TASK GOAL
Every record must be copied out exactly.

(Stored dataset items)
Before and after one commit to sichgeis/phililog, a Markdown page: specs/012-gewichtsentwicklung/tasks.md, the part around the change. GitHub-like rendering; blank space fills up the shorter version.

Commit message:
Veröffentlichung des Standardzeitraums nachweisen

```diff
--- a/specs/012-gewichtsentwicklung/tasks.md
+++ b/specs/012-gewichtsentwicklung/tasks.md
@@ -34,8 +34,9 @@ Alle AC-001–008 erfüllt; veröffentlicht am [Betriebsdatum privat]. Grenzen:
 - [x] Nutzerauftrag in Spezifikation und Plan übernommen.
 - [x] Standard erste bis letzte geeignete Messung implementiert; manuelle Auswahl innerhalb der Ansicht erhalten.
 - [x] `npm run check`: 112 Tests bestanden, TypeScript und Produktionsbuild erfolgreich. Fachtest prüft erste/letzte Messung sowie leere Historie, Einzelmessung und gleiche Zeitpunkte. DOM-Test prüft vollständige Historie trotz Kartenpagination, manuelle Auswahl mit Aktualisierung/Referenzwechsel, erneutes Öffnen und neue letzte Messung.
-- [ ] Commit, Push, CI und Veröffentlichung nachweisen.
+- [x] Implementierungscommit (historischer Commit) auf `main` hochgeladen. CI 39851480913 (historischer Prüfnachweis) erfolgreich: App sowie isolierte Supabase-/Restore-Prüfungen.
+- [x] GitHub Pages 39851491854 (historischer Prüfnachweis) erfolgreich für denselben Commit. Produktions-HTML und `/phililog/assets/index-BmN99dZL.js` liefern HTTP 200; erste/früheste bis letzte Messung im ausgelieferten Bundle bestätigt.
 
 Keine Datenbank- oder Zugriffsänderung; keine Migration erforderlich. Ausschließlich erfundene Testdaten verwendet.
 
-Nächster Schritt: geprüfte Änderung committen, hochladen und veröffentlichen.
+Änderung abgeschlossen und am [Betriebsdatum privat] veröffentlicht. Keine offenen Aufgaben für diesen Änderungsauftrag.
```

SOLUTION TO THIS EXERCISE
Before and after one commit to sichgeis/phililog, a Markdown page: specs/012-gewichtsentwicklung/tasks.md, the part around the change. GitHub-like rendering; blank space fills up the shorter version.

Commit message:
Veröffentlichung des Standardzeitraums nachweisen

```diff
--- a/specs/012-gewichtsentwicklung/tasks.md
+++ b/specs/012-gewichtsentwicklung/tasks.md
@@ -34,8 +34,9 @@ Alle AC-001–008 erfüllt; veröffentlicht am [Betriebsdatum privat]. Grenzen:
 - [x] Nutzerauftrag in Spezifikation und Plan übernommen.
 - [x] Standard erste bis letzte geeignete Messung implementiert; manuelle Auswahl innerhalb der Ansicht erhalten.
 - [x] `npm run check`: 112 Tests bestanden, TypeScript und Produktionsbuild erfolgreich. Fachtest prüft erste/letzte Messung sowie leere Historie, Einzelmessung und gleiche Zeitpunkte. DOM-Test prüft vollständige Historie trotz Kartenpagination, manuelle Auswahl mit Aktualisierung/Referenzwechsel, erneutes Öffnen und neue letzte Messung.
-- [ ] Commit, Push, CI und Veröffentlichung nachweisen.
+- [x] Implementierungscommit (historischer Commit) auf `main` hochgeladen. CI 39851480913 (historischer Prüfnachweis) erfolgreich: App sowie isolierte Supabase-/Restore-Prüfungen.
+- [x] GitHub Pages 39851491854 (historischer Prüfnachweis) erfolgreich für denselben Commit. Produktions-HTML und `/phililog/assets/index-BmN99dZL.js` liefern HTTP 200; erste/früheste bis letzte Messung im ausgelieferten Bundle bestätigt.
 
 Keine Datenbank- oder Zugriffsänderung; keine Migration erforderlich. Ausschließlich erfundene Testdaten verwendet.
 
-Nächster Schritt: geprüfte Änderung committen, hochladen und veröffentlichen.
+Änderung abgeschlossen und am [Betriebsdatum privat] veröffentlicht. Keine offenen Aufgaben für diesen Änderungsauftrag.
```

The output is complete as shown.